good literature on rural lifeways, environments, and purposes of education."
Charleston, WV: ERIC Clearinghouse on Rural Education and Small Schools. Chapter
subtitles describe the book's scope: education for living well ecologically,
politically, economically, spiritually, and in community. Extensive annotated
bibliographies for each aspect of place-based education are included.
Hart, R. A. (1999). "Children's participation: The theory and practice of
including young citizens in community development and environmental care."
London: Earthscan Publications Ltd. Outlines a theory and practice leading to
sustainable "development that meets the needs of the present without
compromising the ability of future generations to meet their own needs" (p. 5).
Hart's examples of place-based curricula are provided through several case
studies from all over the world.
Kriesberg, D. A. (1999). "A sense of place: Teaching children about the
environment with picture books." Englewood, CO: Teacher Ideas Press.
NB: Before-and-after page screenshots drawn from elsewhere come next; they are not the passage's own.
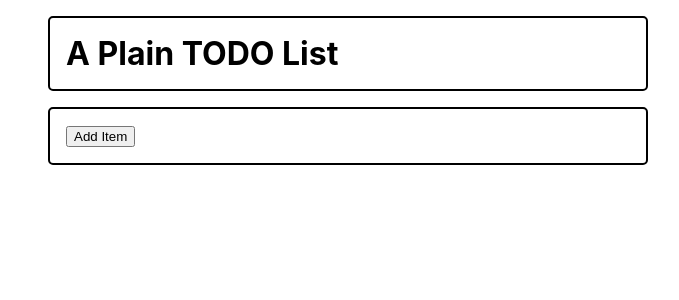
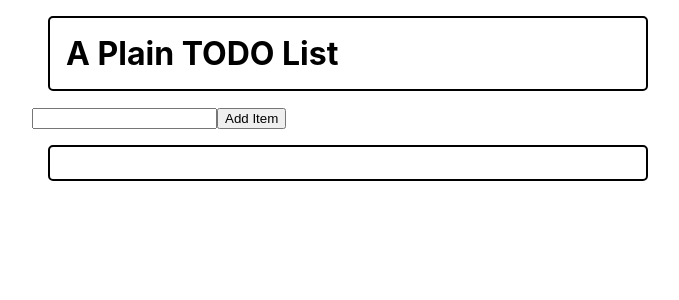
Before and after one commit to JanZaion/plaintodo, a Next.js app: page / in a window 1280 px wide. Shown: the top 300 px of the page, without its empty margins (292-971 px from the left). Built offline with nearby package versions, Linux system fonts and the light colour scheme.

Commit message:
make item list customisable

```diff
--- a/src/Add.tsx
+++ /dev/null
@@ -1,8 +0,0 @@
-type Props = { todos: number; setTodos: (todos: number) => void };
-
-const Add: React.FC<Props> = (props) => {
-  const { todos, setTodos } = props;
-  return <button onClick={() => setTodos(todos + 1)}>Add Item</button>;
-};
-
-export default Add;
--- /dev/null
+++ b/src/AddButton.tsx
@@ -0,0 +1,17 @@
+type Props = { todos: string[]; setTodos: (todos: string[]) => void; todo: string };
+
+const AddButton = (props: Props) => {
+  const { todos, setTodos, todo } = props;
+
+  return (
+    <button
+      onClick={() => {
+        setTodos([...todos, todo]);
+      }}
+    >
+      Add Item
+    </button>
+  );
+};
+
+export default AddButton;
--- /dev/null
+++ b/src/AddForm.tsx
@@ -0,0 +1,9 @@
+type Props = { setTodo: (todo: string) => void };
+
+const AddForm = (props: Props) => {
+  const { setTodo } = props;
+
+  return <input type="text" onChange={(e) => setTodo(e.target.value)} />;
+};
+
+export default AddForm;
--- /dev/null
+++ b/src/AddSection.tsx
@@ -0,0 +1,19 @@
+import AddButton from './AddButton';
+import AddForm from './AddForm';
+import { useState } from 'react';
+
+type Props = { todos: string[]; setTodos: (todos: string[]) => void };
+
+const AddSection = (props: Props) => {
+  const { todos, setTodos } = props;
+  const [todo, setTodo] = useState('');
+
+  return (
+    <div>
+      <AddForm setTodo={setTodo} />
+      <AddButton setTodos={setTodos} todos={todos} todo={todo} />
+    </div>
+  );
+};
+
+export default AddSection;
--- a/src/AppContainer.tsx
+++ b/src/AppContainer.tsx
@@ -1,18 +1,22 @@
 import Item from '../src/Item';
-import Add from '../src/Add';
+import AddSection from './AddSection';
 import styles from '../styles/Home.module.scss';
 import { useState } from 'react';
 
+// type ItemList = string[];
+
 const AppContainer = () => {
-  const [todos, setTodos] = useState(0);
+  const [todos, setTodos] = useState<string[]>([]);
 
   return (
-    <div className={styles.appContainer}>
-      <Add setTodos={setTodos} todos={todos} />
-      {[...Array(todos)].map((e, i) => (
-        <Item key={i} />
-      ))}
-    </div>
+    <>
+      <AddSection setTodos={setTodos} todos={todos} />
+      <ul className={styles.appContainer}>
+        {todos.map((e: string, i: number) => (
+          <Item content={e} key={i} />
+        ))}
+      </ul>
+    </>
   );
 };
 
--- a/src/Item.tsx
+++ b/src/Item.tsx
@@ -1,7 +1,8 @@
-type Props = {};
+type Props = { content: string };
 
 const Item = (props: Props) => {
-  return <div>Item</div>;
+  const { content } = props;
+  return <li>{content}</li>;
 };
 
 export default Item;
```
Highlights
integration of the arts with place, providing teachers with picture book
resources and activities for place-based teaching.
Smith, G. A., & Williams, D. R. (Eds.) (1999). "Ecological education in
action: On weaving education, culture, and the environment." Albany, NY: State
University of New York Press. Kiefer and Demple describe a strategy for building
an ecologically sustainable way of learning in the program, "Common Roots." They
conclude, "in creating a context for local curriculum, we have seen the power of
unifying the curriculum through the unique story of each community" (p. 43).
Sobel, D. (1993). "Children's special places: Exploring the role of forts,
dens, and bush houses in middle childhood." Tucson, AZ: Zephyr Press. Offers
several case studies in Chapter 5: "Making a Place in The Curriculum" and
demonstrates the importance of childhood experiences around the home and
The Orion Society (1998). "Stories in the land: A place-based environmental
education anthology." Great Barrington, MA: The Orion Society. John Elder
describes four fundamental themes illustrated by the programs described:
attentiveness to students' home landscapes, the convergence of natural sciences
and the arts, time spent outdoors, and exploring cultural aspects of the
community (pp. 13-14). The authors of this anthology provide examples of
CONCLUSION AND RECOMMENDATIONS FOR FUTURE
Place-based education represents a recent trend in the broad
field of outdoor education. It recaptures the ancient idea of "listening to the
land" and living and learning in harmony with the earth and with each other. As
society becomes increasingly urbanized and technologized, educators must
continue to adopt and adapt more of the goals, theory, and practice of
Dewey, J. (1915). The school and society (Rev.
ed.). Chicago, IL: The University of Chicago Press.
Haymes, S. N. (1995). Race, culture, and the city: A pedagogy for Black urban
struggle. Albany, NY: State University of New York Press.
Knapp, C. E. (1996). Just beyond the classroom: Community adventures for
interdisciplinary learning. Charleston, WV: ERIC Clearinghouse on Rural
Education and Small Schools. (ERIC Document Reproduction Service No. ED 388 485)
Orr, D. W. (1994). Earth in mind: On education, environment, and the human
prospect. Washington, DC: Island Press.
Smith, G. A., & Williams, D. R. (Eds.) (1999). Ecological education in
action: On weaving education, culture, and the environment. Albany, NY: State
University of New York Press.
Theobald, P. (1997). Teaching the commons: Place, pride, and the renewal of
community. Boulder, CO: Westview Press.
Theobald, P., & Curtiss, J. (2000, Spring). Communities as curricula.
Forum for Applied Research and Public Policy, 15(1), 106-111.
Thomashow, M. (1995). Ecological identity: Becoming a reflective
environmentalist. Cambridge, MA: The MIT Press.
Traina, F., & Darley-Hill, S. (Eds.) (1995). Perspectives in bioregional
education. Troy, OH: North American Association for Environmental Education.